Difference listings:
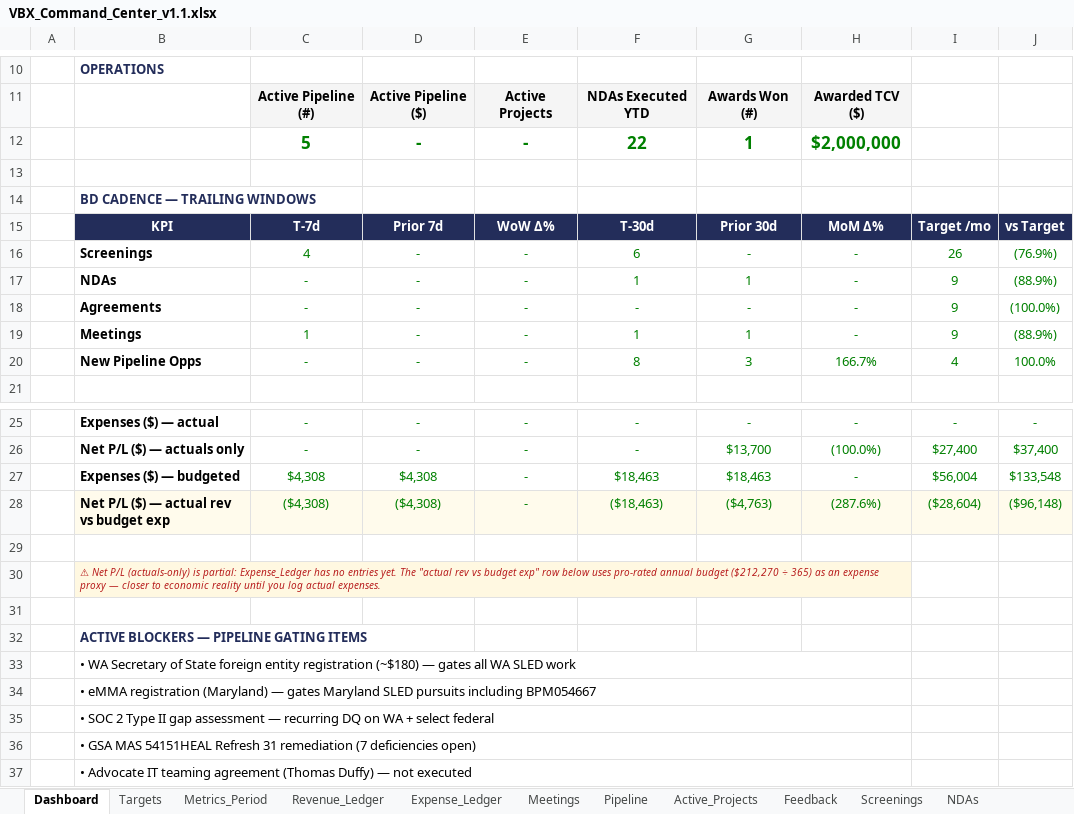
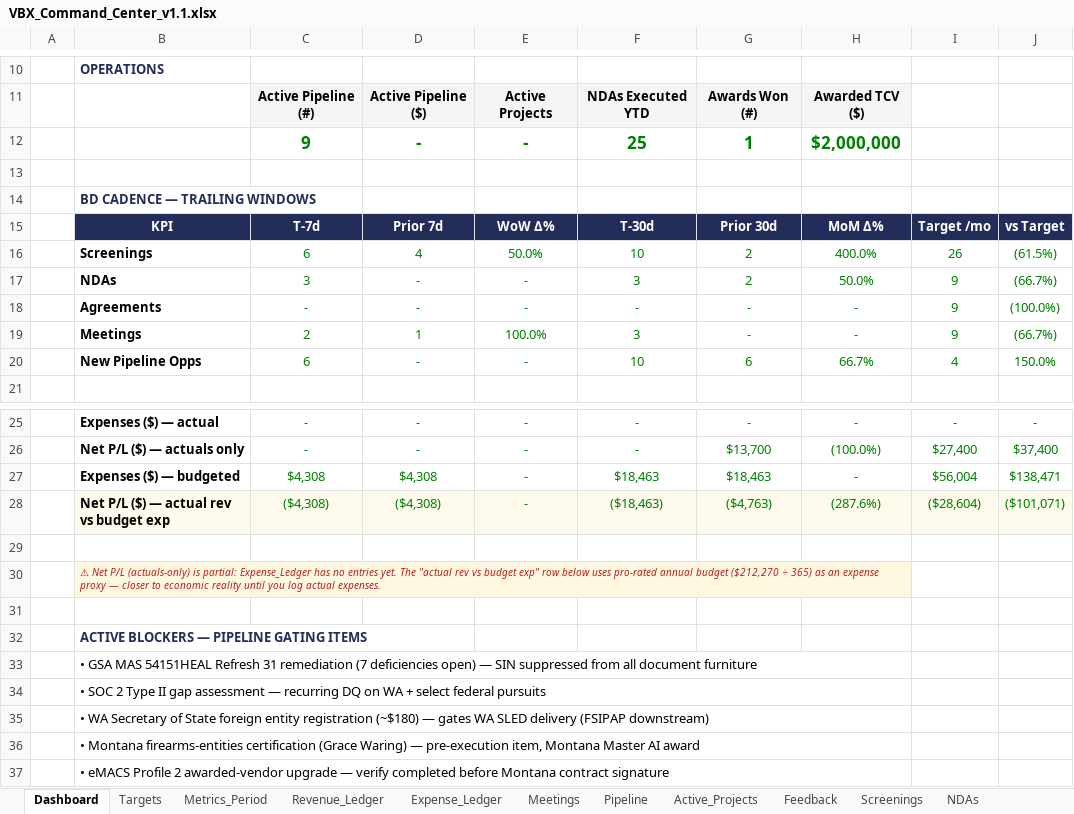
Before and after one commit to khaaliswooden-max/vbx-cc, an Excel workbook: VBX_Command_Center_v1.1.xlsx, sheet Dashboard, drawn as a sheet; only a part is shown, gaps mark what is left out; values as stored, in another font and other column widths than the file's, no borders; conditional formats not drawn; removed rows and columns are numbered as before the commit, all else as after; the diff covers the shown part only; the diff names each change by its address in the sheet, - before the commit and + after, or states it on an @@ line.

```diff
--- a/VBX_Command_Center_v1.1.xlsx (sheet Dashboard)
+++ b/VBX_Command_Center_v1.1.xlsx (sheet Dashboard)
-C12: 5
+C12: 9
-F12: 22
+F12: 25
-row 16:  | Screenings | 4 | - | - | 6 | - | - | 26 | (76.9%)
-row 17:  | NDAs | - | - | - | 1 | 1 | - | 9 | (88.9%)
+row 16:  | Screenings | 6 | 4 | 50.0% | 10 | 2 | 400.0% | 26 | (61.5%)
+row 17:  | NDAs | 3 | - | - | 3 | 2 | 50.0% | 9 | (66.7%)
-row 19:  | Meetings | 1 | - | - | 1 | 1 | - | 9 | (88.9%)
-row 20:  | New Pipeline Opps | - | - | - | 8 | 3 | 166.7% | 4 | 100.0%
+row 19:  | Meetings | 2 | 1 | 100.0% | 3 | - | - | 9 | (66.7%)
+row 20:  | New Pipeline Opps | 6 | - | - | 10 | 6 | 66.7% | 4 | 150.0%
-J27: $133,548
+J27: $138,471
-J28: ($96,148)
+J28: ($101,071)
-C30:H30 fill: #FFF8E1
+C30:H30 fill: none
-B33: • WA Secretary of State foreign entity registration (~$180) — gates all WA SLED work
+B33: • GSA MAS 54151HEAL Refresh 31 remediation (7 deficiencies open) — SIN suppressed from all document furniture
-B34: • eMMA registration (Maryland) — gates Maryland SLED pursuits including BPM054667
+B34: • SOC 2 Type II gap assessment — recurring DQ on WA + select federal pursuits
-B35: • SOC 2 Type II gap assessment — recurring DQ on WA + select federal
+B35: • WA Secretary of State foreign entity registration (~$180) — gates WA SLED delivery (FSIPAP downstream)
-B36: • GSA MAS 54151HEAL Refresh 31 remediation (7 deficiencies open)
+B36: • Montana firearms-entities certification (Grace Waring) — pre-execution item, Montana Master AI award
-B37: • Advocate IT teaming agreement (Thomas Duffy) — not executed
+B37: • eMACS Profile 2 awarded-vendor upgrade — verify completed before Montana contract signature
```
Also changed, not shown: 1 edited cell and cell formats elsewhere in this sheet, sheet Pipeline, sheet Screenings, sheet Metrics_Period, sheet NDAs, sheet Meetings, sheet Active_Projects, 5 more sheets, 2 other files.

-- Task instructions --
Leave out the pictures and print each record exactly as it stands.

-- Exercise response --
Before and after one commit to khaaliswooden-max/vbx-cc, an Excel workbook: VBX_Command_Center_v1.1.xlsx, sheet Dashboard, drawn as a sheet; only a part is shown, gaps mark what is left out; values as stored, in another font and other column widths than the file's, no borders; conditional formats not drawn; removed rows and columns are numbered as before the commit, all else as after; the diff covers the shown part only; the diff names each change by its address in the sheet, - before the commit and + after, or states it on an @@ line.

```diff
--- a/VBX_Command_Center_v1.1.xlsx (sheet Dashboard)
+++ b/VBX_Command_Center_v1.1.xlsx (sheet Dashboard)
-C12: 5
+C12: 9
-F12: 22
+F12: 25
-row 16:  | Screenings | 4 | - | - | 6 | - | - | 26 | (76.9%)
-row 17:  | NDAs | - | - | - | 1 | 1 | - | 9 | (88.9%)
+row 16:  | Screenings | 6 | 4 | 50.0% | 10 | 2 | 400.0% | 26 | (61.5%)
+row 17:  | NDAs | 3 | - | - | 3 | 2 | 50.0% | 9 | (66.7%)
-row 19:  | Meetings | 1 | - | - | 1 | 1 | - | 9 | (88.9%)
-row 20:  | New Pipeline Opps | - | - | - | 8 | 3 | 166.7% | 4 | 100.0%
+row 19:  | Meetings | 2 | 1 | 100.0% | 3 | - | - | 9 | (66.7%)
+row 20:  | New Pipeline Opps | 6 | - | - | 10 | 6 | 66.7% | 4 | 150.0%
-J27: $133,548
+J27: $138,471
-J28: ($96,148)
+J28: ($101,071)
-C30:H30 fill: #FFF8E1
+C30:H30 fill: none
-B33: • WA Secretary of State foreign entity registration (~$180) — gates all WA SLED work
+B33: • GSA MAS 54151HEAL Refresh 31 remediation (7 deficiencies open) — SIN suppressed from all document furniture
-B34: • eMMA registration (Maryland) — gates Maryland SLED pursuits including BPM054667
+B34: • SOC 2 Type II gap assessment — recurring DQ on WA + select federal pursuits
-B35: • SOC 2 Type II gap assessment — recurring DQ on WA + select federal
+B35: • WA Secretary of State foreign entity registration (~$180) — gates WA SLED delivery (FSIPAP downstream)
-B36: • GSA MAS 54151HEAL Refresh 31 remediation (7 deficiencies open)
+B36: • Montana firearms-entities certification (Grace Waring) — pre-execution item, Montana Master AI award
-B37: • Advocate IT teaming agreement (Thomas Duffy) — not executed
+B37: • eMACS Profile 2 awarded-vendor upgrade — verify completed before Montana contract signature
```
Also changed, not shown: 1 edited cell and cell formats elsewhere in this sheet, sheet Pipeline, sheet Screenings, sheet Metrics_Period, sheet NDAs, sheet Meetings, sheet Active_Projects, 5 more sheets, 2 other files.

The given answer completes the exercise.